> **Exercise goal**:
Using the records that follow, tally the lines containing the word "Products" and state only the count.

Change listing data:

= Beginning of Section =

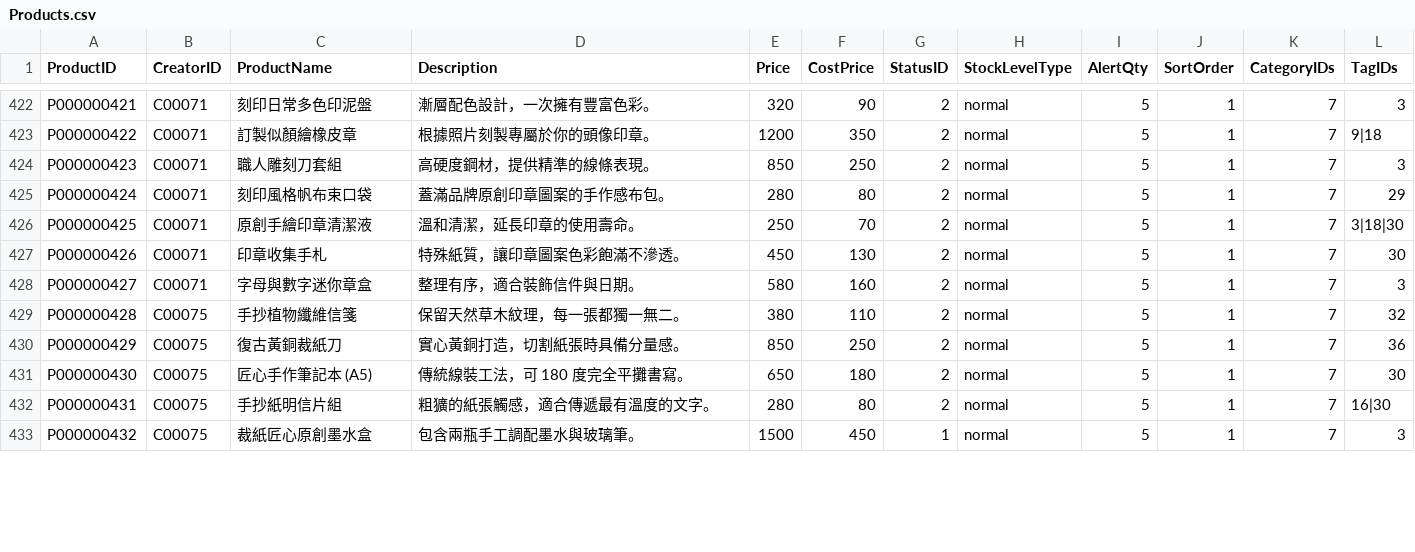
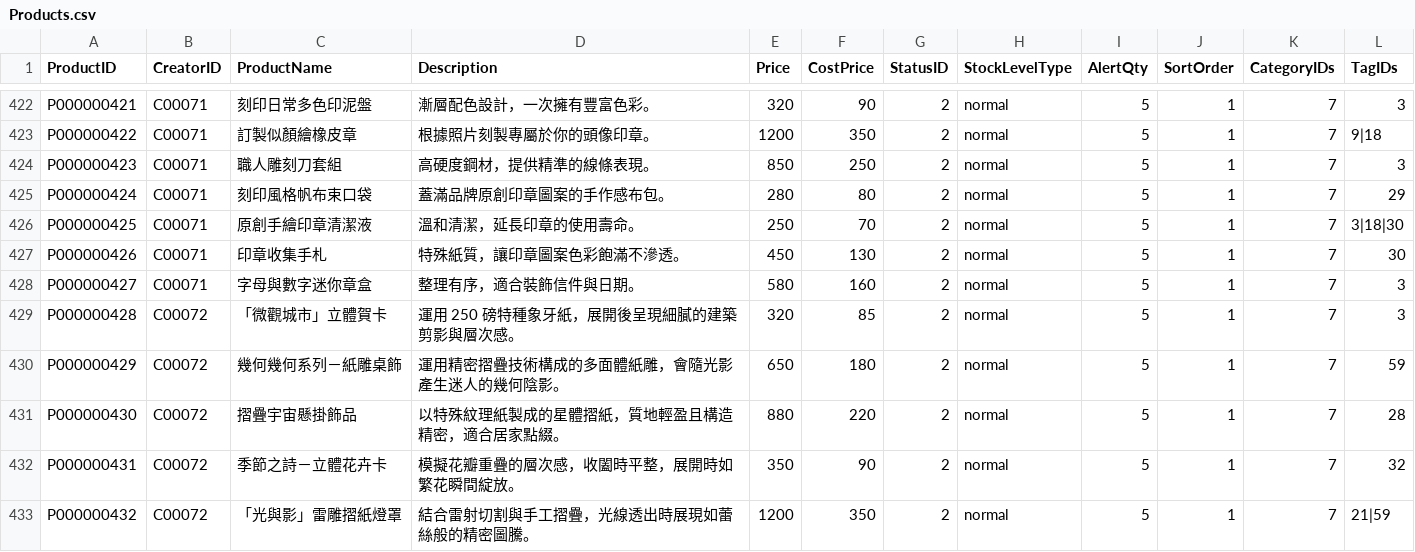
Before and after one commit to bread1206-code/CraftDailyCorner, a CSV file: CraftDailyCorner/Seed/Demo/DataFiles/Products.csv, drawn as a sheet; only a part is shown, gaps mark what is left out; the diff covers the shown part only.

```diff
--- a/CraftDailyCorner/Seed/Demo/DataFiles/Products.csv
+++ b/CraftDailyCorner/Seed/Demo/DataFiles/Products.csv
@@ -428,6 +428,6 @@ P000000426,C00071,印章收集手札,特殊紙質，讓印章圖案色彩飽滿
 P000000427,C00071,字母與數字迷你章盒,整理有序，適合裝飾信件與日期。,580,160,2,normal,5,1,7,3
-P000000428,C00075,手抄植物纖維信箋,保留天然草木紋理，每一張都獨一無二。,380,110,2,normal,5,1,7,32
-P000000429,C00075,復古黃銅裁紙刀,實心黃銅打造，切割紙張時具備分量感。,850,250,2,normal,5,1,7,36
-P000000430,C00075,匠心手作筆記本 (A5),傳統線裝工法，可 180 度完全平攤書寫。,650,180,2,normal,5,1,7,30
-P000000431,C00075,手抄紙明信片組,粗獷的紙張觸感，適合傳遞最有溫度的文字。,280,80,2,normal,5,1,7,16|30
-P000000432,C00075,裁紙匠心原創墨水盒,包含兩瓶手工調配墨水與玻璃筆。,1500,450,1,normal,5,1,7,3
+P000000428,C00072,「微觀城市」立體賀卡,運用 250 磅特種象牙紙，展開後呈現細膩的建築剪影與層次感。,320,85,2,normal,5,1,7,3
+P000000429,C00072,幾何幾何系列－紙雕桌飾,運用精密摺疊技術構成的多面體紙雕，會隨光影產生迷人的幾何陰影。,650,180,2,normal,5,1,7,59
+P000000430,C00072,摺疊宇宙懸掛飾品,以特殊紋理紙製成的星體摺紙，質地輕盈且構造精密，適合居家點綴。,880,220,2,normal,5,1,7,28
+P000000431,C00072,季節之詩－立體花卉卡,模擬花瓣重疊的層次感，收闔時平整，展開時如繁花瞬間綻放。,350,90,2,normal,5,1,7,32
+P000000432,C00072,「光與影」雷雕摺紙燈罩,結合雷射切割與手工摺疊，光線透出時展現如蕾絲般的精密圖騰。,1200,350,2,normal,5,1,7,21|59
```
Also changed, not shown: 112 edited cells elsewhere in this file, 20 other files.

= End of Section =

> **Solution for this task**:
3